Northeastern University was honored with a prestigious U.S. Olympic Achievement Award at the National Association of Collegiate Directors of Athletics (NACDA) Convention this summer. The University was one of only 41 schools nationally to receive the award, in its inaugural year, and was the only Colonial Athletic Association school and one of just two Hockey East schools to receive the honor.
The award – which recognizes colleges and universities whose student-athletes and coaches have won Olympic medals – was created by the U.S. Olympic Committee, U.S. National Governing Bodies for Sport (NGBs) and the National Association of Collegiate Directors of Athletics (NACDA).
A total of 28 athletes and 38 coaches from 41 institutions contributed to the USA’s medal success at the last two Olympic Games in Beijing (2008) and Vancouver (2010). Colleges and universities are recognized based on two criteria: having a current student-athlete who was part of a medal-winning performance or a coach who was a credentialed member of the U.S. Olympic Team delegation and his/her athlete or team won a medal.
Northeastern was represented by women’s ice hockey head coach Dave Flint, who won a silver medal as an assistant coach for the U.S. women’s ice hockey team. Flint is no stranger to USA Hockey, serving on the staff since 2005. In 2008, he was appointed the goaltending coach and advisor for the women’s national program, where he evaluates and instructs goaltenders at all levels. Flint also served as an assistant coach to the U.S. Select Team that participated in the Four Nations Cup in 2009.
“When Dave Flint was selected to coach our Olympic women’s hockey team, it was an honor for everyone associated with Northeastern and our athletics program,” said Peter Roby, Northeastern’s director of athletics. “We are thrilled to be recognized by the USOC, NGBs and NACDA, and we are proud of Coach Flint. We remain committed to supporting our coaches and student-athletes as they pursue their Olympic dreams.”
The U.S. Olympic Achievement Award will be presented every two years following the Olympic Games.

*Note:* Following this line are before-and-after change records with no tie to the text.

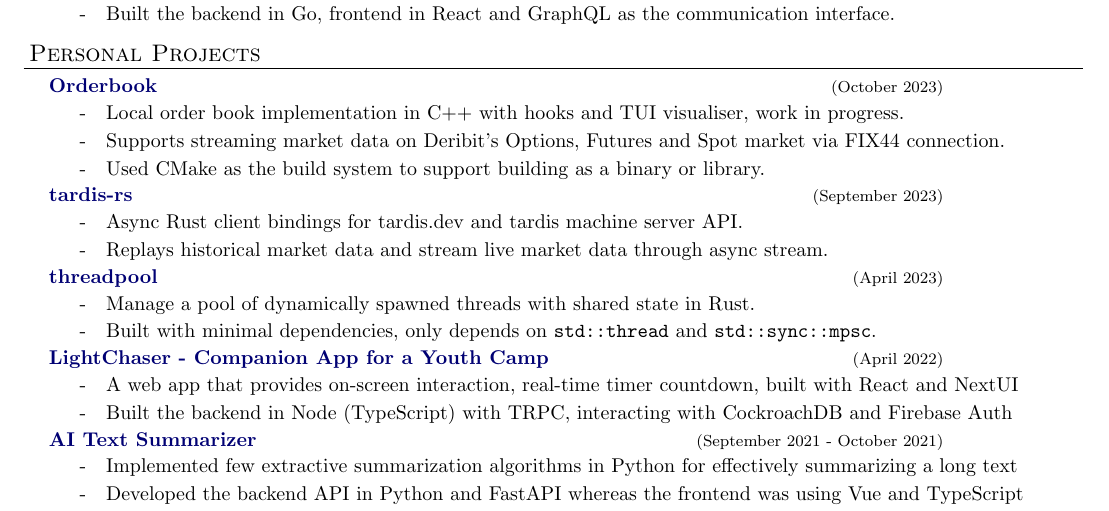
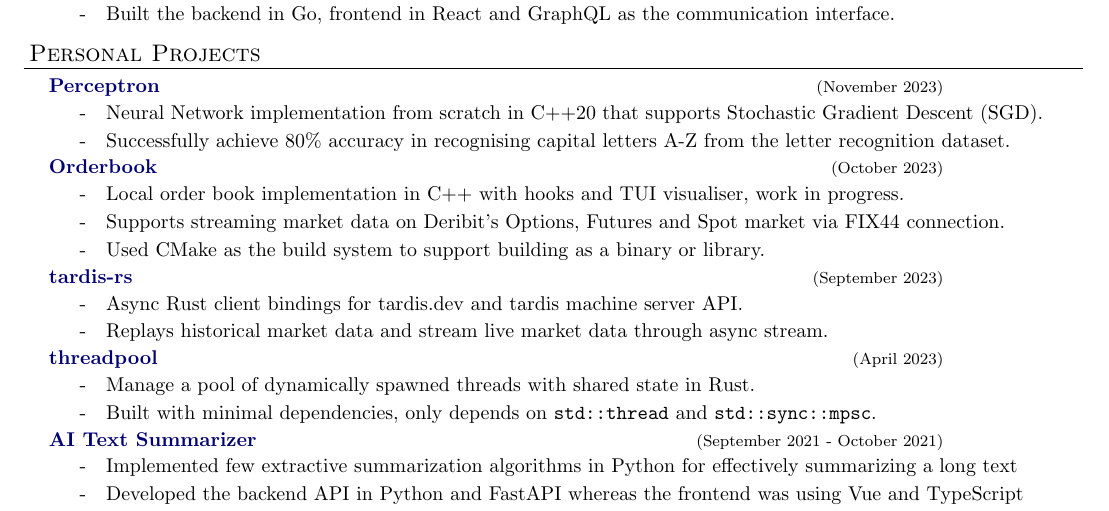
Before and after one commit to marcustut/resume, a LaTeX document (software.tex): part of page 1 of 2, cut so that both start at the same text. Compiled offline with pdfLaTeX.

Commit message:
feat: updated resume with perceptorn

```diff
--- a/software.tex
+++ b/software.tex
@@ -135,6 +135,13 @@ urlcolor=MyDarkBlue}
 
 
 \begin{resume_section}{Personal Projects}
+  \begin{resume_subsection}[(November 2023)]{\href{https://github.com/marcustut/perceptron}{Perceptron}}
+    \begin{subitems}
+      \item Neural Network implementation from scratch in C++20 that supports Stochastic Gradient Descent (SGD).
+      \item Successfully achieve 80\% accuracy in recognising capital letters A-Z from the letter recognition dataset.
+    \end{subitems}
+  \end{resume_subsection}
+
   \begin{resume_subsection}[(October 2023)]{\href{https://github.com/marcustut/orderbook}{Orderbook}}
     \begin{subitems}
       \item Local order book implementation in C++ with hooks and TUI visualiser, work in progress.
@@ -157,12 +164,12 @@ urlcolor=MyDarkBlue}
     \end{subitems}
   \end{resume_subsection}
 
-  \begin{resume_subsection}[(April 2022)]{\href{https://github.com/marcustut/lightchaser}{LightChaser - Companion App for a Youth Camp}}
-    \begin{subitems}
-      \item A web app that provides on-screen interaction, real-time timer countdown, built with React and NextUI
-      \item Built the backend in Node (TypeScript) with TRPC, interacting with CockroachDB and Firebase Auth
-    \end{subitems}
-  \end{resume_subsection}
+  % \begin{resume_subsection}[(April 2022)]{\href{https://github.com/marcustut/lightchaser}{LightChaser - Companion App for a Youth Camp}}
+  %   \begin{subitems}
+  %     \item A web app that provides on-screen interaction, real-time timer countdown, built with React and NextUI
+  %     \item Built the backend in Node (TypeScript) with TRPC, interacting with CockroachDB and Firebase Auth
+  %   \end{subitems}
+  % \end{resume_subsection}
 
   % \begin{resume_subsection}[(October 2021 - March 2022)]{\href{https://github.com/marcustut/fyp}{SliGen - Online Slides Generator and Editor}}
   %   \begin{subitems}
```
Also changed, not shown: cover_letter.typ (+3 -3 lines).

Two versions of the award will be given: an actual medal that will be presented to each institution’s athletics director, and a presentation piece to be showcased by the athletics department.